YOUR OBJECTIVE: Pick every line from the data that holds the word "Smoky".

Change listing data:
--------------------------------------------------
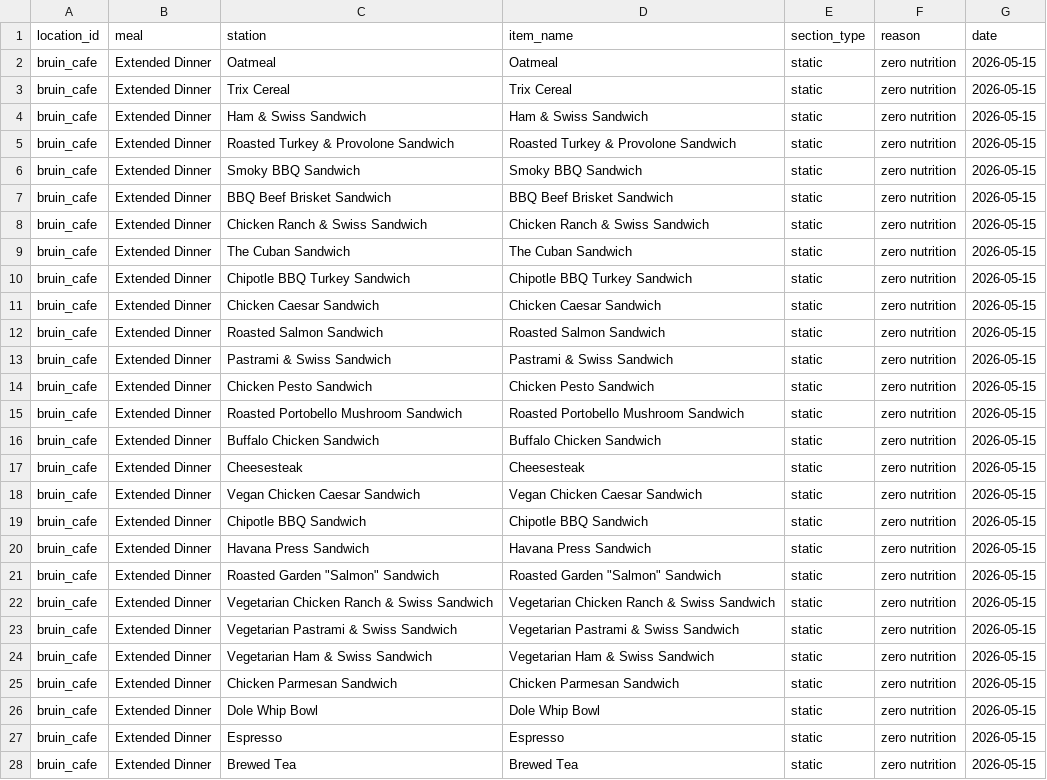
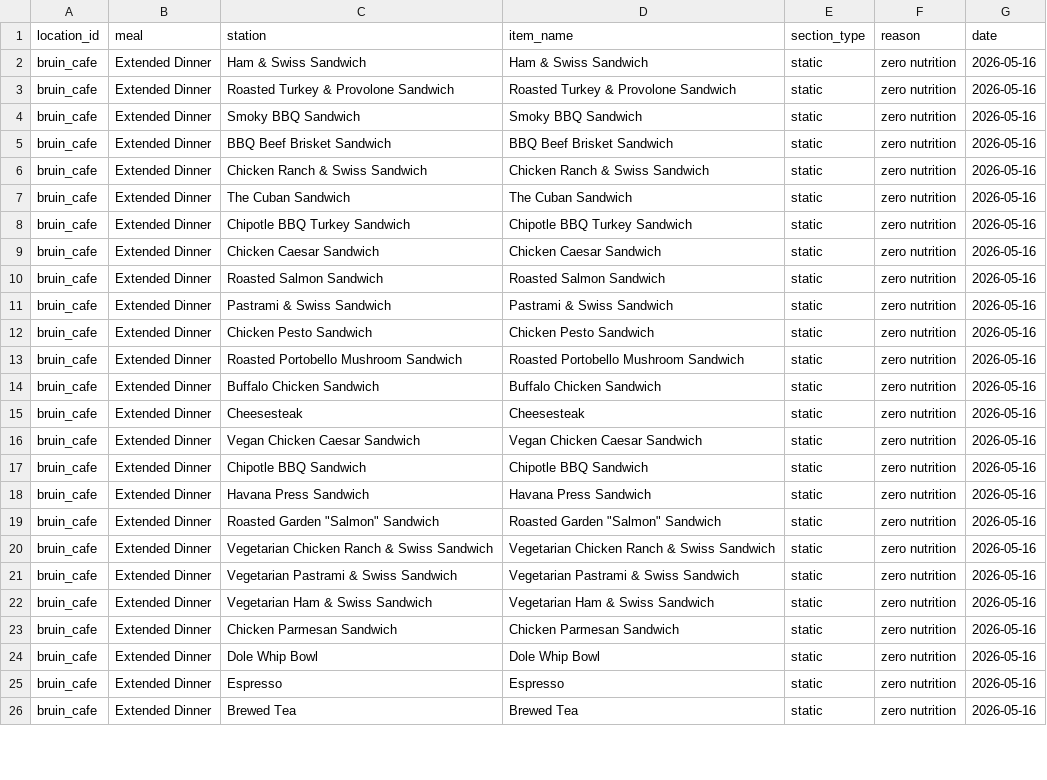
Before and after one commit to rishiprasad117-art/Bcal-UCLA, a CSV file: data/unresolved_items.csv, drawn as a sheet; only a part is shown; the diff covers the shown part only.

```diff
--- a/data/unresolved_items.csv
+++ b/data/unresolved_items.csv
@@ -1,28 +1,26 @@
 location_id,meal,station,item_name,section_type,reason,date
-bruin_cafe,Extended Dinner,Oatmeal,Oatmeal,static,zero nutrition,2026-05-15
-bruin_cafe,Extended Dinner,Trix Cereal,Trix Cereal,static,zero nutrition,2026-05-15
-bruin_cafe,Extended Dinner,Ham & Swiss Sandwich,Ham & Swiss Sandwich,static,zero nutrition,2026-05-15
-bruin_cafe,Extended Dinner,Roasted Turkey & Provolone Sandwich,Roasted Turkey & Provolone Sandwich,static,zero nutrition,2026-05-15
-bruin_cafe,Extended Dinner,Smoky BBQ Sandwich,Smoky BBQ Sandwich,static,zero nutrition,2026-05-15
-bruin_cafe,Extended Dinner,BBQ Beef Brisket Sandwich,BBQ Beef Brisket Sandwich,static,zero nutrition,2026-05-15
-bruin_cafe,Extended Dinner,Chicken Ranch & Swiss Sandwich,Chicken Ranch & Swiss Sandwich,static,zero nutrition,2026-05-15
-bruin_cafe,Extended Dinner,The Cuban Sandwich,The Cuban Sandwich,static,zero nutrition,2026-05-15
-bruin_cafe,Extended Dinner,Chipotle BBQ Turkey Sandwich,Chipotle BBQ Turkey Sandwich,static,zero nutrition,2026-05-15
-bruin_cafe,Extended Dinner,Chicken Caesar Sandwich,Chicken Caesar Sandwich,static,zero nutrition,2026-05-15
-bruin_cafe,Extended Dinner,Roasted Salmon Sandwich,Roasted Salmon Sandwich,static,zero nutrition,2026-05-15
-bruin_cafe,Extended Dinner,Pastrami & Swiss Sandwich,Pastrami & Swiss Sandwich,static,zero nutrition,2026-05-15
-bruin_cafe,Extended Dinner,Chicken Pesto Sandwich,Chicken Pesto Sandwich,static,zero nutrition,2026-05-15
-bruin_cafe,Extended Dinner,Roasted Portobello Mushroom Sandwich,Roasted Portobello Mushroom Sandwich,static,zero nutrition,2026-05-15
-bruin_cafe,Extended Dinner,Buffalo Chicken Sandwich,Buffalo Chicken Sandwich,static,zero nutrition,2026-05-15
-bruin_cafe,Extended Dinner,Cheesesteak,Cheesesteak,static,zero nutrition,2026-05-15
-bruin_cafe,Extended Dinner,Vegan Chicken Caesar Sandwich,Vegan Chicken Caesar Sandwich,static,zero nutrition,2026-05-15
-bruin_cafe,Extended Dinner,Chipotle BBQ Sandwich,Chipotle BBQ Sandwich,static,zero nutrition,2026-05-15
-bruin_cafe,Extended Dinner,Havana Press Sandwich,Havana Press Sandwich,static,zero nutrition,2026-05-15
-bruin_cafe,Extended Dinner,"Roasted Garden ""Salmon"" Sandwich","Roasted Garden ""Salmon"" Sandwich",static,zero nutrition,2026-05-15
-bruin_cafe,Extended Dinner,Vegetarian Chicken Ranch & Swiss Sandwich,Vegetarian Chicken Ranch & Swiss Sandwich,static,zero nutrition,2026-05-15
-bruin_cafe,Extended Dinner,Vegetarian Pastrami & Swiss Sandwich,Vegetarian Pastrami & Swiss Sandwich,static,zero nutrition,2026-05-15
-bruin_cafe,Extended Dinner,Vegetarian Ham & Swiss Sandwich,Vegetarian Ham & Swiss Sandwich,static,zero nutrition,2026-05-15
-bruin_cafe,Extended Dinner,Chicken Parmesan Sandwich,Chicken Parmesan Sandwich,static,zero nutrition,2026-05-15
-bruin_cafe,Extended Dinner,Dole Whip Bowl,Dole Whip Bowl,static,zero nutrition,2026-05-15
-bruin_cafe,Extended Dinner,Espresso,Espresso,static,zero nutrition,2026-05-15
-bruin_cafe,Extended Dinner,Brewed Tea,Brewed Tea,static,zero nutrition,2026-05-15
+bruin_cafe,Extended Dinner,Ham & Swiss Sandwich,Ham & Swiss Sandwich,static,zero nutrition,2026-05-16
+bruin_cafe,Extended Dinner,Roasted Turkey & Provolone Sandwich,Roasted Turkey & Provolone Sandwich,static,zero nutrition,2026-05-16
+bruin_cafe,Extended Dinner,Smoky BBQ Sandwich,Smoky BBQ Sandwich,static,zero nutrition,2026-05-16
+bruin_cafe,Extended Dinner,BBQ Beef Brisket Sandwich,BBQ Beef Brisket Sandwich,static,zero nutrition,2026-05-16
+bruin_cafe,Extended Dinner,Chicken Ranch & Swiss Sandwich,Chicken Ranch & Swiss Sandwich,static,zero nutrition,2026-05-16
+bruin_cafe,Extended Dinner,The Cuban Sandwich,The Cuban Sandwich,static,zero nutrition,2026-05-16
+bruin_cafe,Extended Dinner,Chipotle BBQ Turkey Sandwich,Chipotle BBQ Turkey Sandwich,static,zero nutrition,2026-05-16
+bruin_cafe,Extended Dinner,Chicken Caesar Sandwich,Chicken Caesar Sandwich,static,zero nutrition,2026-05-16
+bruin_cafe,Extended Dinner,Roasted Salmon Sandwich,Roasted Salmon Sandwich,static,zero nutrition,2026-05-16
+bruin_cafe,Extended Dinner,Pastrami & Swiss Sandwich,Pastrami & Swiss Sandwich,static,zero nutrition,2026-05-16
+bruin_cafe,Extended Dinner,Chicken Pesto Sandwich,Chicken Pesto Sandwich,static,zero nutrition,2026-05-16
+bruin_cafe,Extended Dinner,Roasted Portobello Mushroom Sandwich,Roasted Portobello Mushroom Sandwich,static,zero nutrition,2026-05-16
+bruin_cafe,Extended Dinner,Buffalo Chicken Sandwich,Buffalo Chicken Sandwich,static,zero nutrition,2026-05-16
+bruin_cafe,Extended Dinner,Cheesesteak,Cheesesteak,static,zero nutrition,2026-05-16
+bruin_cafe,Extended Dinner,Vegan Chicken Caesar Sandwich,Vegan Chicken Caesar Sandwich,static,zero nutrition,2026-05-16
+bruin_cafe,Extended Dinner,Chipotle BBQ Sandwich,Chipotle BBQ Sandwich,static,zero nutrition,2026-05-16
+bruin_cafe,Extended Dinner,Havana Press Sandwich,Havana Press Sandwich,static,zero nutrition,2026-05-16
+bruin_cafe,Extended Dinner,"Roasted Garden ""Salmon"" Sandwich","Roasted Garden ""Salmon"" Sandwich",static,zero nutrition,2026-05-16
+bruin_cafe,Extended Dinner,Vegetarian Chicken Ranch & Swiss Sandwich,Vegetarian Chicken Ranch & Swiss Sandwich,static,zero nutrition,2026-05-16
+bruin_cafe,Extended Dinner,Vegetarian Pastrami & Swiss Sandwich,Vegetarian Pastrami & Swiss Sandwich,static,zero nutrition,2026-05-16
+bruin_cafe,Extended Dinner,Vegetarian Ham & Swiss Sandwich,Vegetarian Ham & Swiss Sandwich,static,zero nutrition,2026-05-16
+bruin_cafe,Extended Dinner,Chicken Parmesan Sandwich,Chicken Parmesan Sandwich,static,zero nutrition,2026-05-16
+bruin_cafe,Extended Dinner,Dole Whip Bowl,Dole Whip Bowl,static,zero nutrition,2026-05-16
+bruin_cafe,Extended Dinner,Espresso,Espresso,static,zero nutrition,2026-05-16
+bruin_cafe,Extended Dinner,Brewed Tea,Brewed Tea,static,zero nutrition,2026-05-16
```
Also changed, not shown: 1 added row, 4 removed rows and 39 edited cells elsewhere in this file, data/food_tags.csv, data/raw/ucla_bruin_cafe_nutrition_final.csv, 9 other files.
--------------------------------------------------
WRITTEN SOLUTION:
-bruin_cafe,Extended Dinner,Smoky BBQ Sandwich,Smoky BBQ Sandwich,static,zero nutrition,2026-05-15
+bruin_cafe,Extended Dinner,Smoky BBQ Sandwich,Smoky BBQ Sandwich,static,zero nutrition,2026-05-16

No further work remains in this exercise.